### What is expected:
Write out all the records exactly, and keep any images out.

[Opening Source material section]

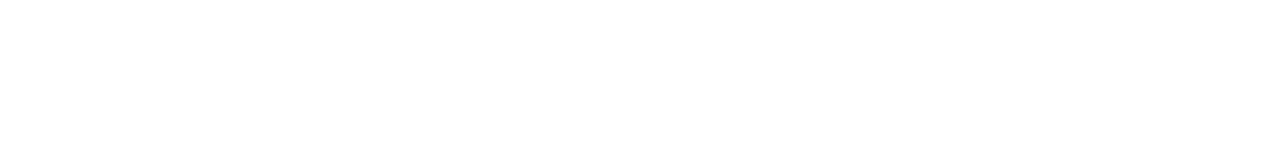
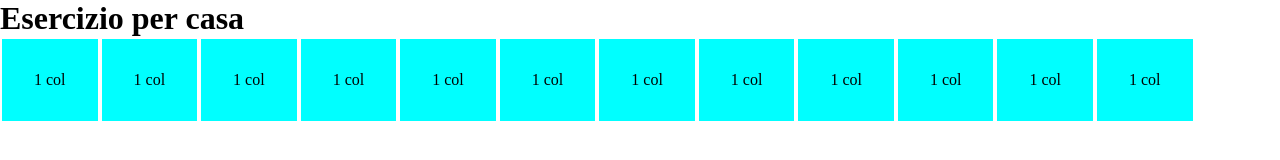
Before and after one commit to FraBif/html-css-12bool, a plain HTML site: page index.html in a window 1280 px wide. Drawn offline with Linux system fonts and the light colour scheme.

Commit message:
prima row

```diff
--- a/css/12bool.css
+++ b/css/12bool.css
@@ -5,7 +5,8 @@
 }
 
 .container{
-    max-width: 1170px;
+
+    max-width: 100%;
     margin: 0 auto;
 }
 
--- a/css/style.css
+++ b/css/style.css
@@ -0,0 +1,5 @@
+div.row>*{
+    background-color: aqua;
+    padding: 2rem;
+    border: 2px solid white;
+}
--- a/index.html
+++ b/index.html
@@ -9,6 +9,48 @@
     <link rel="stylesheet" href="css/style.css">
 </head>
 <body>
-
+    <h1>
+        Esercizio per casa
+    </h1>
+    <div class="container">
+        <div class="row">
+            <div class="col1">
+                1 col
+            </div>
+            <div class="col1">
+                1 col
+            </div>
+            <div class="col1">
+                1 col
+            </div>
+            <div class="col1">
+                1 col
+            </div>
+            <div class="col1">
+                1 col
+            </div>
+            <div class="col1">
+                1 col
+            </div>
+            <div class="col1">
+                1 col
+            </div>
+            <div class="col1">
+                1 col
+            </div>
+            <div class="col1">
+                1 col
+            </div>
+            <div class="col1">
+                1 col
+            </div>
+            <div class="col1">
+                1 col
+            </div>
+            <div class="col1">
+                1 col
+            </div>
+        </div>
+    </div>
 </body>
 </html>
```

[Closing Source material section]

### Your response:
Before and after one commit to FraBif/html-css-12bool, a plain HTML site: page index.html in a window 1280 px wide. Drawn offline with Linux system fonts and the light colour scheme.

Commit message:
prima row

```diff
--- a/css/12bool.css
+++ b/css/12bool.css
@@ -5,7 +5,8 @@
 }
 
 .container{
-    max-width: 1170px;
+
+    max-width: 100%;
     margin: 0 auto;
 }
 
--- a/css/style.css
+++ b/css/style.css
@@ -0,0 +1,5 @@
+div.row>*{
+    background-color: aqua;
+    padding: 2rem;
+    border: 2px solid white;
+}
--- a/index.html
+++ b/index.html
@@ -9,6 +9,48 @@
     <link rel="stylesheet" href="css/style.css">
 </head>
 <body>
-
+    <h1>
+        Esercizio per casa
+    </h1>
+    <div class="container">
+        <div class="row">
+            <div class="col1">
+                1 col
+            </div>
+            <div class="col1">
+                1 col
+            </div>
+            <div class="col1">
+                1 col
+            </div>
+            <div class="col1">
+                1 col
+            </div>
+            <div class="col1">
+                1 col
+            </div>
+            <div class="col1">
+                1 col
+            </div>
+            <div class="col1">
+                1 col
+            </div>
+            <div class="col1">
+                1 col
+            </div>
+            <div class="col1">
+                1 col
+            </div>
+            <div class="col1">
+                1 col
+            </div>
+            <div class="col1">
+                1 col
+            </div>
+            <div class="col1">
+                1 col
+            </div>
+        </div>
+    </div>
 </body>
 </html>
```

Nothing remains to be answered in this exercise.